Jonathan Taylor has been arguably the most productive player since suiting up for the Wisconsin Badgers as a true freshman. The pure statistical production that Taylor has achieved will be talked about for years. He’s the active leader in current rushing yards in the NCAA, despite only going into his third season. If he declares for the NFL Draft this season, as most expect, he won’t retire as the NCAA’s all-time leading rusher, but he has a strong chance to retire in the top 20, and even possibly a chance to crack the top 5. If he was to return to school, we could be talking about the game’s all-time leader.
Taylor wasn’t a 5-star recruit. In fact, he was considered a 3-star by a majority of scouting companies. He lacks elite size and athletic ability, but he’s a running back in its purest form. Compact and strong, with the ability to hit the big play, Taylor has everything a school could want in it’s workhorse. However, in an ever-evolving game, how does Taylor project into the NFL Draft?
In a league where passing is the focus of every offense, a player with Taylor’s experience should come with receiving production. Taylor doesn’t have that, but it’s not his fault. The stigma that he can’t catch is based of the lack of production. Taylor isn’t going to develop into Christian McCaffrey, but he shows the ability to bring in the ball effectively and he runs routes with good burst. With receiving ability out of the way, here’s how the rest of Taylor’s game breaks down.
Taylor is well-built and has a strong lower body. His legs constantly churn and he rarely gets taken down by single tackler. He lowers his shoulders and hits defenders with force. He doesn’t shy away from contact and will grind out the tough yardage. If Wisconsin needs a yard, you know what number they’re calling.

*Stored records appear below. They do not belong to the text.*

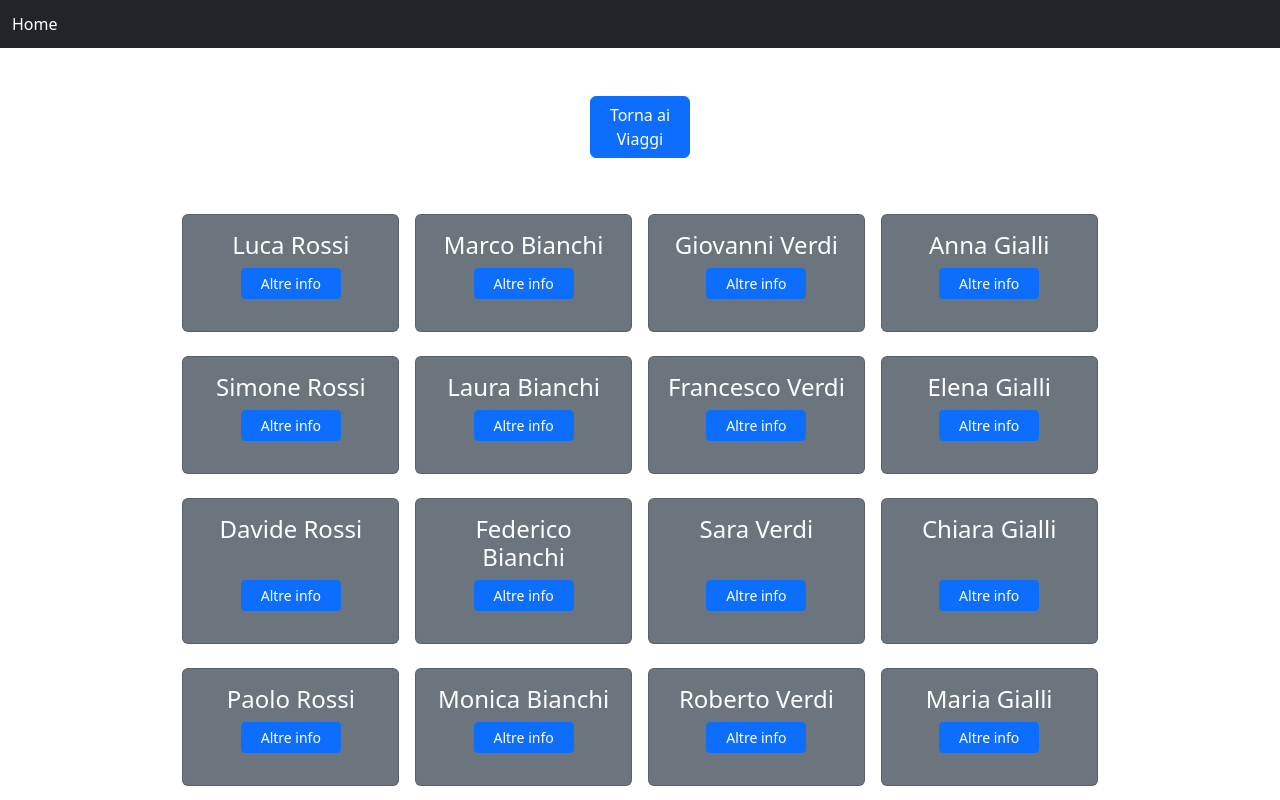
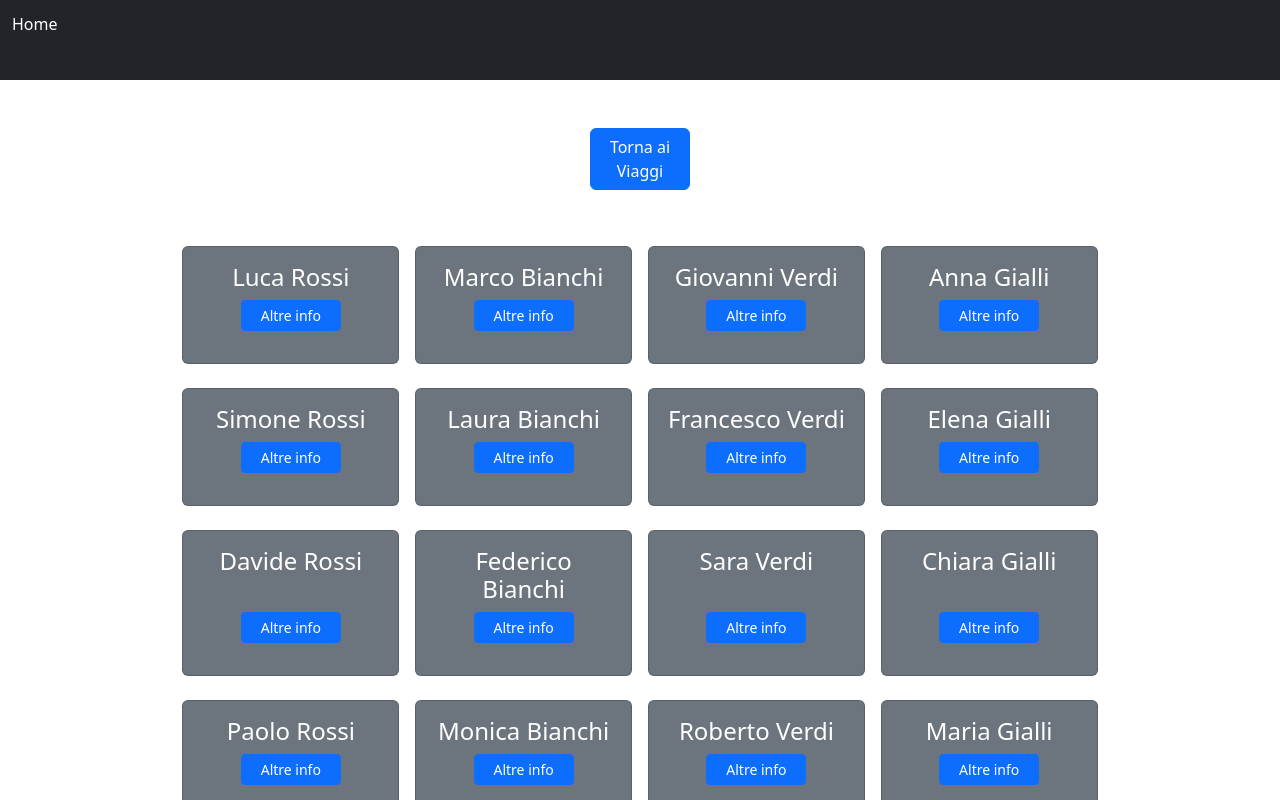
Before and after one commit to massimopallera/goloso-progetto-incredibile, a React (Vite) app: page /trips/V001 in a window 1280 px wide. Shown: the top 800 px of the page. Built offline with nearby package versions, Linux system fonts and the light colour scheme.

Commit message:
Merge branch 'main' of https://github.com/massimopallera/goloso-progetto-incredibile

```diff
--- a/src/App.css
+++ b/src/App.css
@@ -6,7 +6,7 @@
 
 /* scrollbar */
 .table {
-  max-height: 525px;
+
   overflow-y: auto;
 
 }
--- a/src/components/AppHeader.jsx
+++ b/src/components/AppHeader.jsx
@@ -2,8 +2,8 @@ import { NavLink } from "react-router-dom";
 
 export default function AppHeader() {
     return (
-        <header>
-            <div className='bg-dark text-white d-flex gap-3 p-2'>
+        <header className="bg-dark">
+            <div className='text-white d-flex gap-3 p-2'>
                 {/* <div>
                     <i className="bi bi-layout-sidebar"></i>
                 </div> */}
--- a/src/components/CardTour.jsx
+++ b/src/components/CardTour.jsx
@@ -2,7 +2,11 @@ import { Link } from "react-router-dom"
 import viaggi from "../database/viaggi"
 
 
+
 export default function CardTour() {
+
+
+
     return (
         <div className="container table d-flex flex-column gap-2 ">
             {viaggi.map((viaggio) =>
@@ -11,7 +15,7 @@ export default function CardTour() {
                         <div><strong>{viaggio.nome}</strong></div>
                         <div> <strong>Partenza :</strong> {viaggio.dataPartenza}</div>
                         <div> <strong>Ritorno :</strong> {viaggio.dataRitorno}</div>
-                        <Link to={'/trips/id'}>
+                        <Link to={`/trips/${viaggio.id}`}>
                             <button
                                 className='btn btn-primary btn-sm bg-primary rounded-4 text-white'>
                                 Show Trips
--- a/src/index.css
+++ b/src/index.css
@@ -7,3 +7,17 @@
     flex-wrap: wrap;
 
 }
+
+.main {
+    min-height: calc(100vh - 160px);
+}
+
+header {
+    height: 80px;
+}
+
+.close-button:onclick {
+    #overlay {
+        display: none;
+    }
+}
--- a/src/layouts/AppLayout.jsx
+++ b/src/layouts/AppLayout.jsx
@@ -7,7 +7,7 @@ export default function AppLayout() {
         <>
             <AppHeader />
 
-            <main>
+            <main className="main">
                 <Outlet />
             </main>
 
--- a/src/pages/SingleTrip.jsx
+++ b/src/pages/SingleTrip.jsx
@@ -18,6 +18,7 @@ export default function SingleTrip() {
     // const navigate = useNavigate()
 
 
+
     const [client, setClient] = useState(initial)
 
     function handleOverlay(id) {
@@ -29,6 +30,13 @@ export default function SingleTrip() {
 
         setClient(findClient)
 
+    }
+
+
+    function closeOverlay() {
+
+        const overlayEl = document.querySelector('#overlay')
+        overlayEl.classList.add('d-none')
     }
 
     return (
@@ -53,9 +61,10 @@ export default function SingleTrip() {
                         <h2> <strong>{client.nome} </strong> <strong>{client.cognome}</strong></h2>
                         <h3>Email: {client.email}</h3>
                         <h3>N° Telefono: {client.numeroTelefono}</h3>
+                        <button onClick={closeOverlay} className="btn btn-dark ">Indietro</button>
                     </div>
                 </div>
-            </div>
+            </div >
 
             <div className="container">
                 <div className="row row-cols-1 row-cols-sm-3 row-cols-md-5 flex-wrap gap-3 justify-content-center m-3">
```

Taylor isn’t the yards-after-contact monster like Derrius Guice was, but he has the ability to brush defensive backs off him. He’s always running at 110% and it shows in his tenacity in the trenches. Taylor’s power is his best weapon because he hits with the same impact on his first carry, and his 30th. Late in games, when the lights are brightest and moments most important, Taylor is at his biggest advantage. Defenders are exhausted, trying to tackle him play after play, and Taylor outlasts them. Taylor shows this exact ability in a game against Maryland:
Lololol Jonathan Taylor is such a tank. pic.twitter.com/rQtkGdDHmX
— Kyle Crabbs (@GrindingTheTape) June 29, 2018
Taylor runs behind an elite offensive line at Wisconsin. However, it takes more than just a good line for someone to average 2,000 yards a season. The line opens the holes, and Taylor hits them, every time. He understands where he needs to be, and he doesn’t lose sight of where he’s going. Some high profile backs waste yardage attempting to bounce for a big play, but Taylor doesn’t. Here, Taylor identifies his window, and takes it for 6.
Jonathan Taylor’s power + Wisconsin’s offensive front creating hallways for running lanes was a perfect combo. pic.twitter.com/KkpsZ9QR7A
— Jordan Reid (@JReidNFL) May 15, 2019
Taylor has been dominant statistically, with back-to-back 1,900-plus yard seasons and 29 total rushing touchdowns. However, what’s arguably more impressive is the fact that in 27 career games, he’s rushed for less than 50 yards just twice, and less than 100 yards just 5 times. On the other hand, he’s rushed for more than 200 yards 8 times, and even hit 300 once. All while averaging nearly seven yards a carry. Nothing is more important to a running back than consistency, and Taylor has it.
Wear and Tear:
4,000 yards is both a positive and negative. While he’s been dominant in his career thus far, 600 carries in two years is a ton of tread. Teams will worry if Wisconsin has overused it’s star running back, and because of it, we might see a slide in the NFL Draft. Especially if he sees another 300-carry season.
Taylor has proven to be a home-run threat. However, I question if he’ll really be able to outrun NFL-level defensive backs and edge rushers. Good testing will go a long way for Taylor in the NFL Draft, but he may be destined to be an early-down back as part of a duo. Similar to what we saw the New Orleans Saints popularize with Mark Ingram and Alvin Kamara.
Taylor has put the ball on the dirt 12 times so far. That’s an average of one fumble every 50 or so carries. Taylor needs to show he’s improved this season, as NFL teams will heavily knock him for this.
Jonathan Taylor is college football’s premiere running back. He’s a favorite to win the Heisman, and with a great season, he should see himself get selected as early as even the late first round of the NFL Draft. Taylor will look to enshrine himself in the college football record books. As for his translation to the NFL, he’ll have some things he needs to shore up. However, there’s no reason Taylor can’t be the next model of consistency and enjoy a long, productive career.
Matt Valdovinos is a writer for PFN covering the Washington Redskins and Big Ten Football. You can follow him @MVScouting on Twitter.